Sep. 11 — Two Freedom miners escape serious injury or death from a rockfall with debris 8 feet thick because a power outage had kept them from their work area.
Oct. 19 — Federal inspectors cite Freedom for six safety violations, including coal dust and ventilation.
Nov. 3 —The Department of Labor files for a first-ever federal injunction against a coal mine — Freedom Energy — nearly five months and more than 200 federal safety violations after MSHA's Stricklin identifies the mine as a test case.
Dec. 1 — Massey Energy decides to shut down Freedom Energy Mine #1, even though it insists it is safe.
Dec. 17 — At a federal court hearing, U.S. District Court Judge Amul Thaper does not give Massey Energy the dismissal it sought from the Labor Department's federal injunction. (On Dec. 23, the judge formally rejects the motion to dismiss.)
"Almost all of the provisions in this order impose requirements upon Massey that are above and beyond the normal requirements of the law," says Patricia Smith, the solicitor of the Labor Department. "We got really serious requirements that we wouldn't have had under an administrative proceeding and really nothing less than we would have asked the court for."
The settlement prevents a three-day hearing that was scheduled to begin today. The hearing was expected to include internal Massey documents and former Massey mineworkers and officials. The documents and testimony would have focused on production pressure at the company as the mine amassed hundreds of safety violations, citations and fines.
Massey has been under intense public and regulatory scrutiny since an explosion at its Upper Big Branch coal mine in West Virginia last April.

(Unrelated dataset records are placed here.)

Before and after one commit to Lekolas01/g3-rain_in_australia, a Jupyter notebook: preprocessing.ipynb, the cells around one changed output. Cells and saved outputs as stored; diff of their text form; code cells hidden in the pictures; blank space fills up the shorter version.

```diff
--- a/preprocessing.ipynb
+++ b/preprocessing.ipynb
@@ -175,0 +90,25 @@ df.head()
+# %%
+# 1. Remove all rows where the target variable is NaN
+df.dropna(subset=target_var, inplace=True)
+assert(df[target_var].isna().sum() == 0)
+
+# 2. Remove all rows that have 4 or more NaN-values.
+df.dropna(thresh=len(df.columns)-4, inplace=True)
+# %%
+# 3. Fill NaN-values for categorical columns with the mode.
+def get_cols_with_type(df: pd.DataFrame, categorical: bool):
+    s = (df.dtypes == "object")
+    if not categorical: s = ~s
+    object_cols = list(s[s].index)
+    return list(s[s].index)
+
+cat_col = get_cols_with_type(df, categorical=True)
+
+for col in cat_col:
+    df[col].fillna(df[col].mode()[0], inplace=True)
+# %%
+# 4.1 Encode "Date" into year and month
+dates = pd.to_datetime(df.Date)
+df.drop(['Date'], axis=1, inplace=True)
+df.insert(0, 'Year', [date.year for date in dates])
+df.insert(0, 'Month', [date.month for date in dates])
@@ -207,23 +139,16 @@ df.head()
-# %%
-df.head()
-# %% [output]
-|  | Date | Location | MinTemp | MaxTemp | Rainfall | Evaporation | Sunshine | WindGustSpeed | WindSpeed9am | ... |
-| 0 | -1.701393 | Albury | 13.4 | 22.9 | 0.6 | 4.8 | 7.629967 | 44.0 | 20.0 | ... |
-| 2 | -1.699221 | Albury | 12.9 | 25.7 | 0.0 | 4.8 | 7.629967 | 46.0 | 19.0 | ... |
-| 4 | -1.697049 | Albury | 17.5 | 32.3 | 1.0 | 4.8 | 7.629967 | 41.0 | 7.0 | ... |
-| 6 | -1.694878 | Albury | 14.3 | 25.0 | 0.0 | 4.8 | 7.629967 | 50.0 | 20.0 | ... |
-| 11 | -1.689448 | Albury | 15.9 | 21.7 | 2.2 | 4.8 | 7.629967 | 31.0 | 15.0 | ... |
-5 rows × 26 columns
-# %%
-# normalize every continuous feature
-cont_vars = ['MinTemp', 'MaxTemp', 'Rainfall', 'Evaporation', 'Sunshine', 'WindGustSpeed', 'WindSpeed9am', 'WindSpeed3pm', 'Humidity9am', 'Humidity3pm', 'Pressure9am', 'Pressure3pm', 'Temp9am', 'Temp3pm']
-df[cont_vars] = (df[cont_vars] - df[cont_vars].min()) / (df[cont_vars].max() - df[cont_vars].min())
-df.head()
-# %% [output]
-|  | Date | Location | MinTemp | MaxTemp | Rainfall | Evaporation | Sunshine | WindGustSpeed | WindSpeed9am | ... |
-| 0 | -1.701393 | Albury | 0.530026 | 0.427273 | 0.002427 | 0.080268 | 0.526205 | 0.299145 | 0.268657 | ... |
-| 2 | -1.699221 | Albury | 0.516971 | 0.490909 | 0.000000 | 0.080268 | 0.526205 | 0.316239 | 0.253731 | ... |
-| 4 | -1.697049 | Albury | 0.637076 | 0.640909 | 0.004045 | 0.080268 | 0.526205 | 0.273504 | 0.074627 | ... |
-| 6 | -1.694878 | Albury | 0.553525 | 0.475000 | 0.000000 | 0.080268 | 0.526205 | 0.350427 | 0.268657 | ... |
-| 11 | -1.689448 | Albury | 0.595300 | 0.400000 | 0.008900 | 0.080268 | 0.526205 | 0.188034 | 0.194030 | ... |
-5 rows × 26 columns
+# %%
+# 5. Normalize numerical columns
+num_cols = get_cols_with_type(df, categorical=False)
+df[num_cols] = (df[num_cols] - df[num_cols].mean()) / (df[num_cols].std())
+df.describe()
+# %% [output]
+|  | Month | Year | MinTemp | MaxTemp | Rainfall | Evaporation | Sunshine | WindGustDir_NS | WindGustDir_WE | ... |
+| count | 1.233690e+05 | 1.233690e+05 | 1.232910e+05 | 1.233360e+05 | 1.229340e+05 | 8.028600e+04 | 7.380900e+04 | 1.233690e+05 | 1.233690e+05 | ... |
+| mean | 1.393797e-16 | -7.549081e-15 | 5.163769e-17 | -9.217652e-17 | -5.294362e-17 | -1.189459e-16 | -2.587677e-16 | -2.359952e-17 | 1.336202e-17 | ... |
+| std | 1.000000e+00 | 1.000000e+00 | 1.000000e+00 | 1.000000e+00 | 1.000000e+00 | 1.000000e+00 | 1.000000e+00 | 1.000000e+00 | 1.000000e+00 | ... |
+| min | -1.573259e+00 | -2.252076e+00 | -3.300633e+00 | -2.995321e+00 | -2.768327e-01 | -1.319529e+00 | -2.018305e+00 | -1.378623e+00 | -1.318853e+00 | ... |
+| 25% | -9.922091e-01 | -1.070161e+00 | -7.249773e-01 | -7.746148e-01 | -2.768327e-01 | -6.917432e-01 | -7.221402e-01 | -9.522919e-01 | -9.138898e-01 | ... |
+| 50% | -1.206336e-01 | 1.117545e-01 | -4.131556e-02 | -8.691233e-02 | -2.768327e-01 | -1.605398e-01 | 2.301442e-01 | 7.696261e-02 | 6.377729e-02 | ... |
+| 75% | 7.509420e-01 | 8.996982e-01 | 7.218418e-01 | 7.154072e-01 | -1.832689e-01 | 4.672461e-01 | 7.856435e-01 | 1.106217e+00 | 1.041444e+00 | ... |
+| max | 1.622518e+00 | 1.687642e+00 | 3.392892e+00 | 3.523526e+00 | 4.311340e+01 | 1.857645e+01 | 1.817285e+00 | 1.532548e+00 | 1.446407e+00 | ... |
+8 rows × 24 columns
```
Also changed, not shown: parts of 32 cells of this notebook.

Twenty-nine miners died in the blast, which is still the subject of criminal and civil investigations.
The Labor Department dusted off the never-used, 33-year-old "injunctive relief" section of federal mining law as part of the Obama administration's promised "get-tough" response to the Upper Big Branch disaster. Freedom was selected as a first test case.
When the agency filed the case in November, Massey announced it would close the mine anyway, citing ongoing challenges in operating a mine as large and old as Freedom. Federal Judge Amul Thapar refused to dismiss the case, ruling that about 60 mineworkers could still be exposed to dangerous conditions underground during the several months it would take to dismantle and remove equipment from the mine.
The settlement details safety precautions Massey must take to protect those workers. The mine is susceptible to dangerous rockfalls and explosive concentrations of methane gas. If new safety violations force closure of all or part of the mine the company must continue to pay workers, or find them other jobs within 60 miles, until the mine is considered safe.
Labor Department officials have repeatedly promised to seek federal court injunctions against other coal mines, but the agency has yet to file another case. Smith said today that several potential cases were resolved in other ways but court action is still being considered for mines she declined to name.
Mine safety advocate Wes Addington of the Appalachian Citizens Law Center says the Labor Department should continue to go to federal court. The Freedom case has "shown now that they're entitled to go into federal court and seek immediate relief for miners that are in immediate danger," Addington says. "They should use it going forward to protect miners in a more immediate way."
At the National Mining Association, spokeswoman Carol Raulston called the agreement "uncharted territory" for the mining industry. But she noted that "the court does stipulate this agreement applies only to this operation."
Still, mining companies are on notice that the Labor Department is prepared to go to court and can get into court, adds Ellen Smith, publisher of Mine Safety and Health News. "It's the big stick that MSHA is holding over mine operators, and mine operators are taking this threat extremely seriously," Smith says. "They have said that to me. They are worried about it."
That's exactly what federal mine safety officials want. Assistant Labor Secretary Joe Main says the Freedom case and settlement "surely points out our willingness to use this standard to protect miners."